(Collected data)
--------------------------------

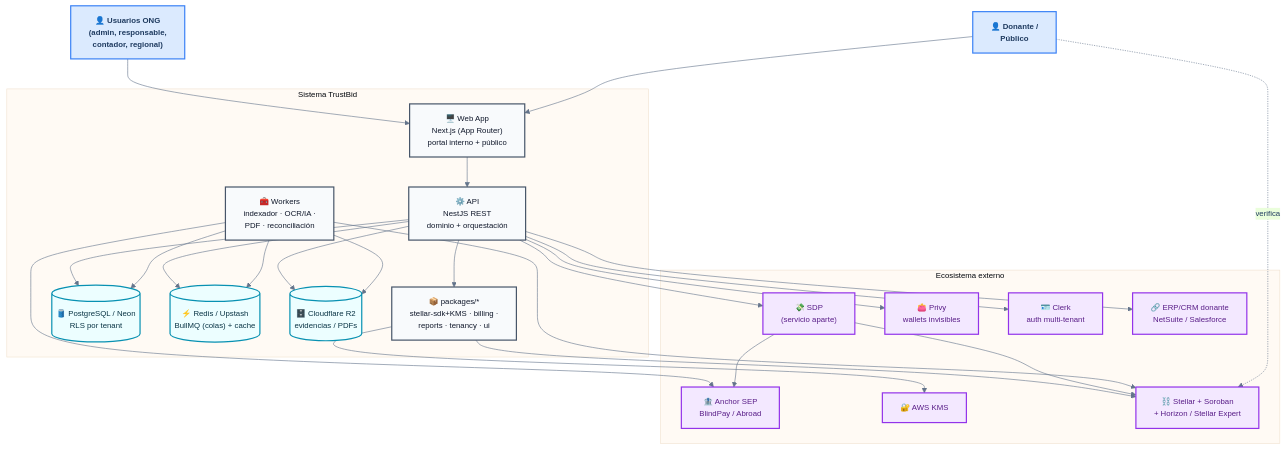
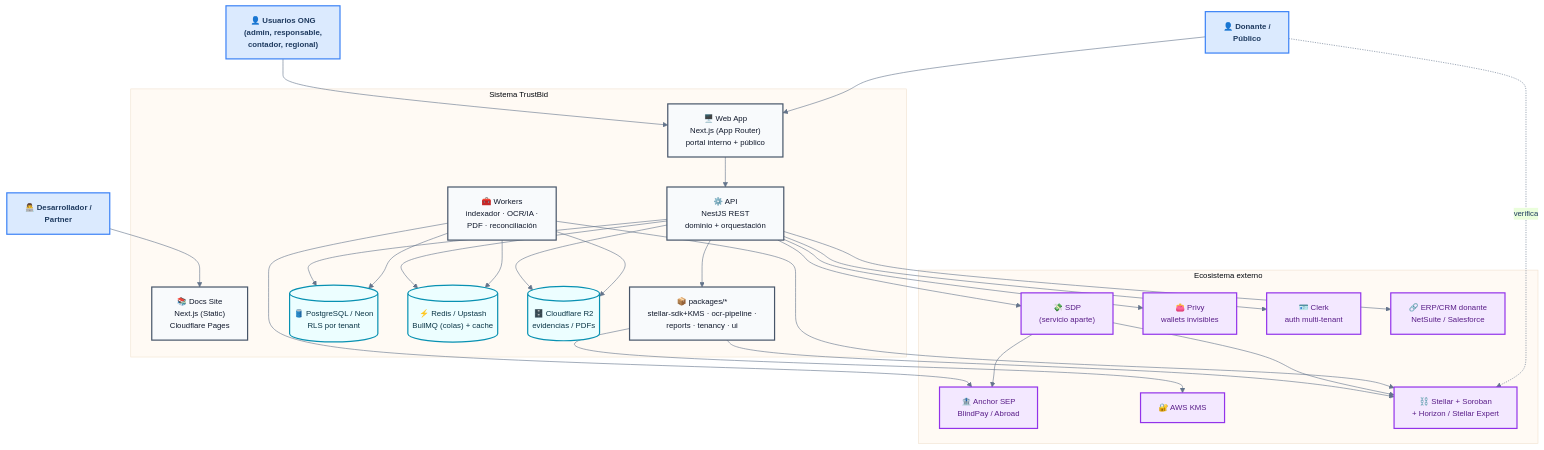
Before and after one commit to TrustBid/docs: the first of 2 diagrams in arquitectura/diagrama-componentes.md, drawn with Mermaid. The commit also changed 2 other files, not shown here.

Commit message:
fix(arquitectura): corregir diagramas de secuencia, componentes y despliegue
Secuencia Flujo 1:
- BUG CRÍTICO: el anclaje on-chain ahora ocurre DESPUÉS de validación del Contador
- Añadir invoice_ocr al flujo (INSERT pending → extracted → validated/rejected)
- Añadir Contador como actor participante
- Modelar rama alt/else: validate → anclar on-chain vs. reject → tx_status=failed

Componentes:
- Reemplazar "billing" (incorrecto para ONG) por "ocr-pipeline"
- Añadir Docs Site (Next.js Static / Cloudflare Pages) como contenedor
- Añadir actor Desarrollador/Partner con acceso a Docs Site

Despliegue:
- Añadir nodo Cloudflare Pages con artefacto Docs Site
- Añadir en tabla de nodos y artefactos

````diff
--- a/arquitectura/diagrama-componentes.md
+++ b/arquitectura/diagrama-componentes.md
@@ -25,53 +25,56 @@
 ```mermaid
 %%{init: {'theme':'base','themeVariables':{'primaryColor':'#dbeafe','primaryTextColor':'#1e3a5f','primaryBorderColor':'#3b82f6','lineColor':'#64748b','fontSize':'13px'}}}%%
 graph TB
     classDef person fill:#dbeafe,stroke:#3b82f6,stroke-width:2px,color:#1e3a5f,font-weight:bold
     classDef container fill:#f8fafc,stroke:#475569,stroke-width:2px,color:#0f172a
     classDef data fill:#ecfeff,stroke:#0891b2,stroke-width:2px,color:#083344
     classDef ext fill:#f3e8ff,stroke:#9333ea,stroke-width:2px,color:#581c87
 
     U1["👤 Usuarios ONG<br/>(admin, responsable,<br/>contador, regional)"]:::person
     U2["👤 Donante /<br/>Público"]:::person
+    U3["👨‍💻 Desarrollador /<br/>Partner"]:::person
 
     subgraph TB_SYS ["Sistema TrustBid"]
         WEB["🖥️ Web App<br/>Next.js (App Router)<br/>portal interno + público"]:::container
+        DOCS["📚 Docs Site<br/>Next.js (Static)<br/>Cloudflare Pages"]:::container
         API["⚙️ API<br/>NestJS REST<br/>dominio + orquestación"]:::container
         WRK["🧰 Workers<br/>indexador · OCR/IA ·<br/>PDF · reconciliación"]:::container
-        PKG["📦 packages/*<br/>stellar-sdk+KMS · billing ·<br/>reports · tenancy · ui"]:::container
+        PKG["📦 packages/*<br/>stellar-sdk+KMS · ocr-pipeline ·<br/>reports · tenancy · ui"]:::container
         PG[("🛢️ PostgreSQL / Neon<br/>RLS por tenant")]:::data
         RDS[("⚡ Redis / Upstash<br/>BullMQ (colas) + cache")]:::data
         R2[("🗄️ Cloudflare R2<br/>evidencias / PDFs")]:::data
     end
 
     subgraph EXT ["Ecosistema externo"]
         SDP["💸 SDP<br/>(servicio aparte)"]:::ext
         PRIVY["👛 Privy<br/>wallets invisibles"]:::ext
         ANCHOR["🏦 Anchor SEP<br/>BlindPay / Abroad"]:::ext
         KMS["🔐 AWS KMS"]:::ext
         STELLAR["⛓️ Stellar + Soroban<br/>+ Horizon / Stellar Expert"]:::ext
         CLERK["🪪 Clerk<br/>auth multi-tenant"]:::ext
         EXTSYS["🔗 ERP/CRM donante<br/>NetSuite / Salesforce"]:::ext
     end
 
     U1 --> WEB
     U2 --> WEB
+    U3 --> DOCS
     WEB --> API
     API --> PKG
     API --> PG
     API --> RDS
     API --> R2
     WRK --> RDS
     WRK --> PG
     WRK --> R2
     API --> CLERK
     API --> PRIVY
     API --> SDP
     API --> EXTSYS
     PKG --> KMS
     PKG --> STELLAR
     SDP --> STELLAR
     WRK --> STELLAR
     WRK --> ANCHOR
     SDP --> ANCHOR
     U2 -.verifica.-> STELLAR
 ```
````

--------------------------------

Try it:
The lines from the start of the data through the line that contains "- BUG CRÍTICO: el" are to be returned exactly, please, with both ends included and every picture left out.

Task solution:
Before and after one commit to TrustBid/docs: the first of 2 diagrams in arquitectura/diagrama-componentes.md, drawn with Mermaid. The commit also changed 2 other files, not shown here.

Commit message:
fix(arquitectura): corregir diagramas de secuencia, componentes y despliegue
Secuencia Flujo 1:
- BUG CRÍTICO: el anclaje on-chain ahora ocurre DESPUÉS de validación del Contador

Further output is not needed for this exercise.